• Instructions to follow: From the records below, pull each line that has "volkswagen".

• Working data:
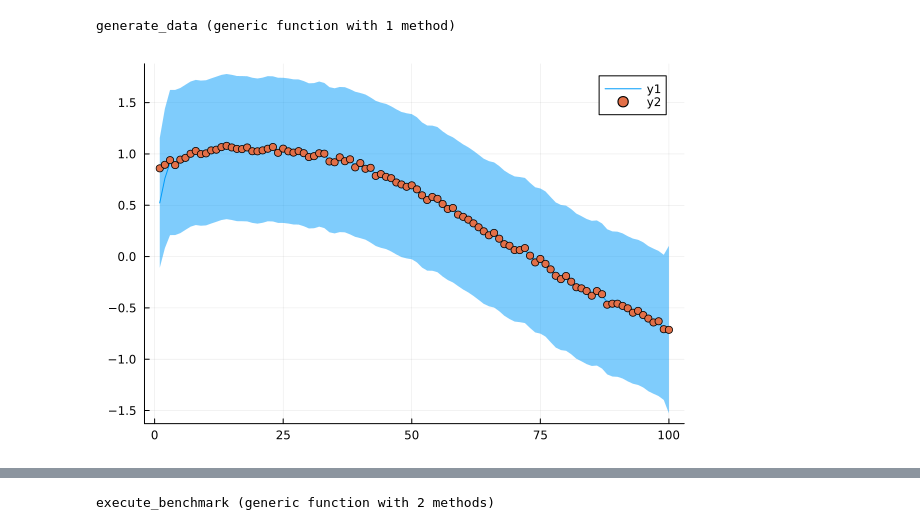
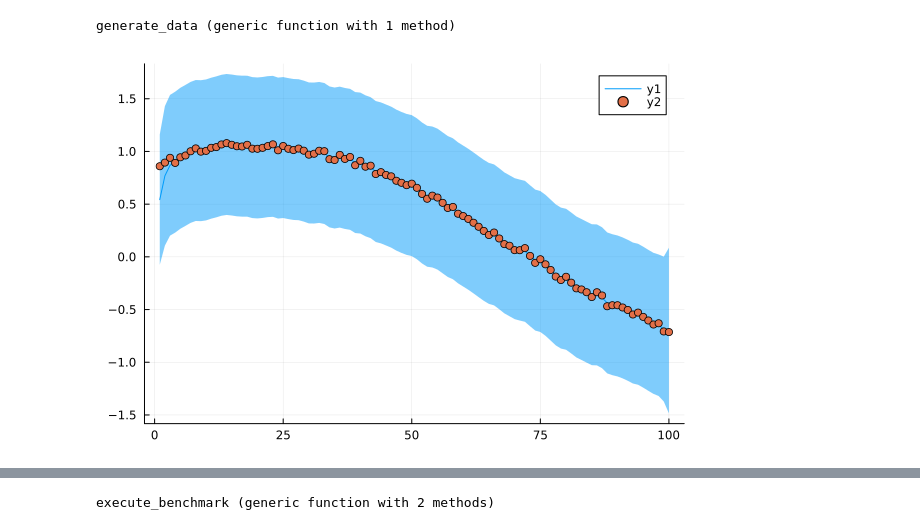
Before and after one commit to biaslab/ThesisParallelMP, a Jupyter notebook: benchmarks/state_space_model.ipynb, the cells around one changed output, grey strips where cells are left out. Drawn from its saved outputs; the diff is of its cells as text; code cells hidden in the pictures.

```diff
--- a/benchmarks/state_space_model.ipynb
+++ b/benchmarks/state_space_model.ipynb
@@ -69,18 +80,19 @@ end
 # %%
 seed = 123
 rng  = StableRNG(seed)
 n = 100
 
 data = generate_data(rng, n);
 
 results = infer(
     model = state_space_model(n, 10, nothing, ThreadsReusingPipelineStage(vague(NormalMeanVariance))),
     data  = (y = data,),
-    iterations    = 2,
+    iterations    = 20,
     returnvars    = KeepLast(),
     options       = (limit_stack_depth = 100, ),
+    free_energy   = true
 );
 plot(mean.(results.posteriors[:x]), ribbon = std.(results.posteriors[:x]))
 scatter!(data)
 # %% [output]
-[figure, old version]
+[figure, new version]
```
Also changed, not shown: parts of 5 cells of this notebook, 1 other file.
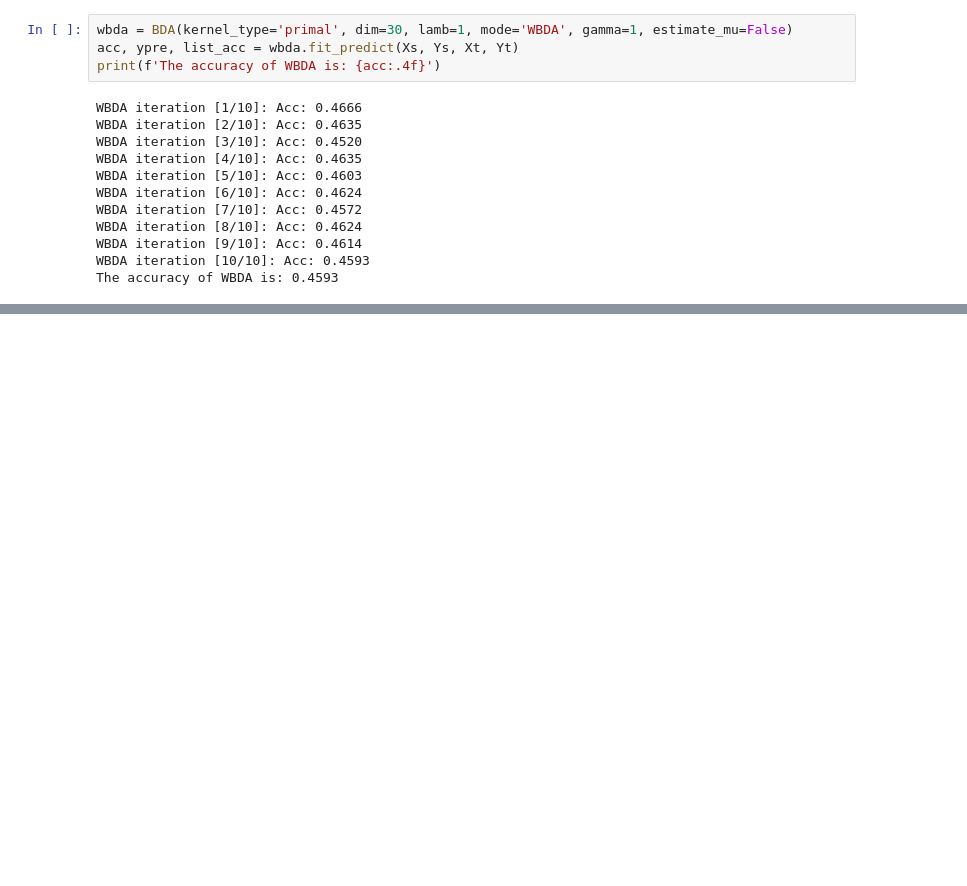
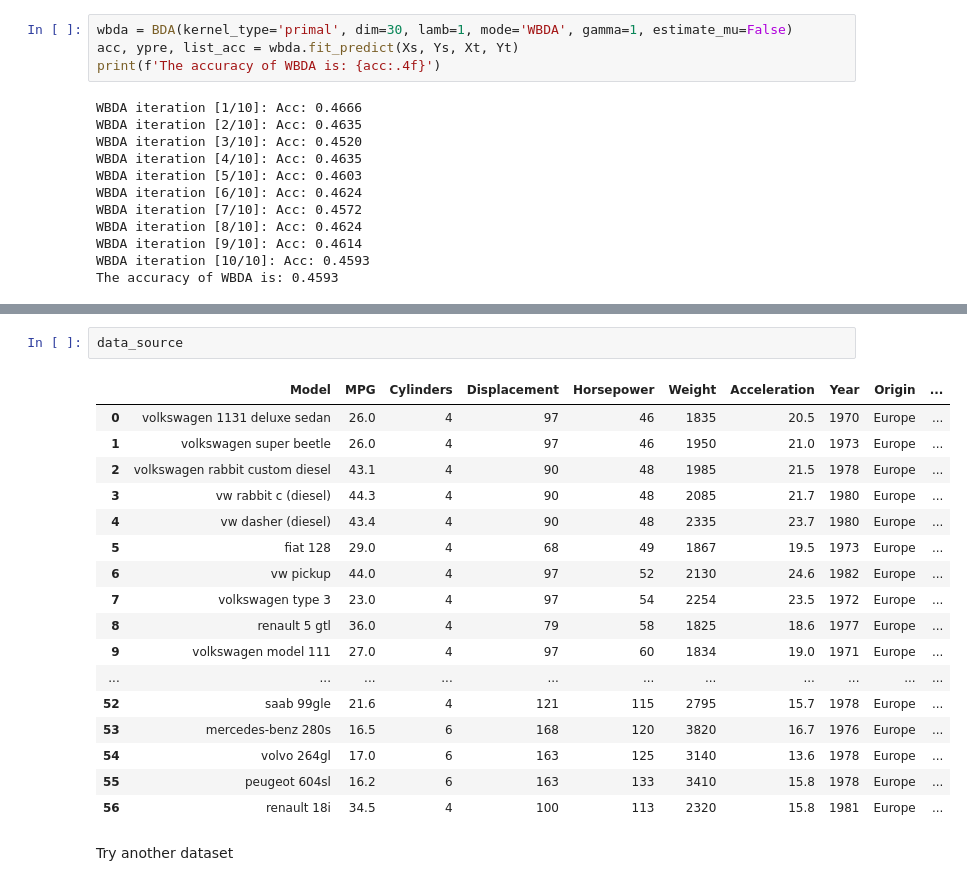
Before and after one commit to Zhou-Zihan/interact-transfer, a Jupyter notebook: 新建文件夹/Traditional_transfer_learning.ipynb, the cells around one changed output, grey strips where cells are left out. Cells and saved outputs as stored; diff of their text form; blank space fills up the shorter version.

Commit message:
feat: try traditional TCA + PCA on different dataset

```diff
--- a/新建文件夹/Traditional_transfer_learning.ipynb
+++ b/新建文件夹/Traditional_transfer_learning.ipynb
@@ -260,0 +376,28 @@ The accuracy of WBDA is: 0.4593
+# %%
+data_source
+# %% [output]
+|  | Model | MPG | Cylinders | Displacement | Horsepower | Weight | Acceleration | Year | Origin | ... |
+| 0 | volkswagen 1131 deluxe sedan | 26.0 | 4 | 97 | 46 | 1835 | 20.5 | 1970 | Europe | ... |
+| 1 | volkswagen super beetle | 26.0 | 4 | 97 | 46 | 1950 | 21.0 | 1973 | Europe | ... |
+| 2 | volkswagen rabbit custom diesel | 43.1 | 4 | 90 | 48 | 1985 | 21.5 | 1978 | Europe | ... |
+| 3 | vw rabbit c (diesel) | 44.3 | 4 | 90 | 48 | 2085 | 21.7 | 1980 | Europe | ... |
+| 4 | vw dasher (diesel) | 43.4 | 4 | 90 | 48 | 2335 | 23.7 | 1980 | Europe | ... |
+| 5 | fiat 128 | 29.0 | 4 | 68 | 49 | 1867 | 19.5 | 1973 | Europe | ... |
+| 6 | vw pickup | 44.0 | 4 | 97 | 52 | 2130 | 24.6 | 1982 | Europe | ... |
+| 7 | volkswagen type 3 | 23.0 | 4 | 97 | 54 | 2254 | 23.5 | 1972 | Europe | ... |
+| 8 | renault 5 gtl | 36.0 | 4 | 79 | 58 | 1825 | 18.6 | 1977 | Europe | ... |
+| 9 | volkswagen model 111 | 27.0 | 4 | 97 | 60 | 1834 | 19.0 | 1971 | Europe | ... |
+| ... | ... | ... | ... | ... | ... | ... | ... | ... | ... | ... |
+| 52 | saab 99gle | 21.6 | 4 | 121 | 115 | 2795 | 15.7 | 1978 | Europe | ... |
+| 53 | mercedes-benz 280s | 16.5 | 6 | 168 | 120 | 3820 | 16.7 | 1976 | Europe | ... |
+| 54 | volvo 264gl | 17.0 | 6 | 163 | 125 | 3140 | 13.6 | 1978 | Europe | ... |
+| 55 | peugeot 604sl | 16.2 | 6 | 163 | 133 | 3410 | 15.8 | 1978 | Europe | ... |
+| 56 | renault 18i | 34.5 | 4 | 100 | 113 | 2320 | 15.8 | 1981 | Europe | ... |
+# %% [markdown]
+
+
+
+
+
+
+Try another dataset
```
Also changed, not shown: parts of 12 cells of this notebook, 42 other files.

• Exercise response:
+| 0 | volkswagen 1131 deluxe sedan | 26.0 | 4 | 97 | 46 | 1835 | 20.5 | 1970 | Europe | ... |
+| 1 | volkswagen super beetle | 26.0 | 4 | 97 | 46 | 1950 | 21.0 | 1973 | Europe | ... |
+| 2 | volkswagen rabbit custom diesel | 43.1 | 4 | 90 | 48 | 1985 | 21.5 | 1978 | Europe | ... |
+| 7 | volkswagen type 3 | 23.0 | 4 | 97 | 54 | 2254 | 23.5 | 1972 | Europe | ... |
+| 9 | volkswagen model 111 | 27.0 | 4 | 97 | 60 | 1834 | 19.0 | 1971 | Europe | ... |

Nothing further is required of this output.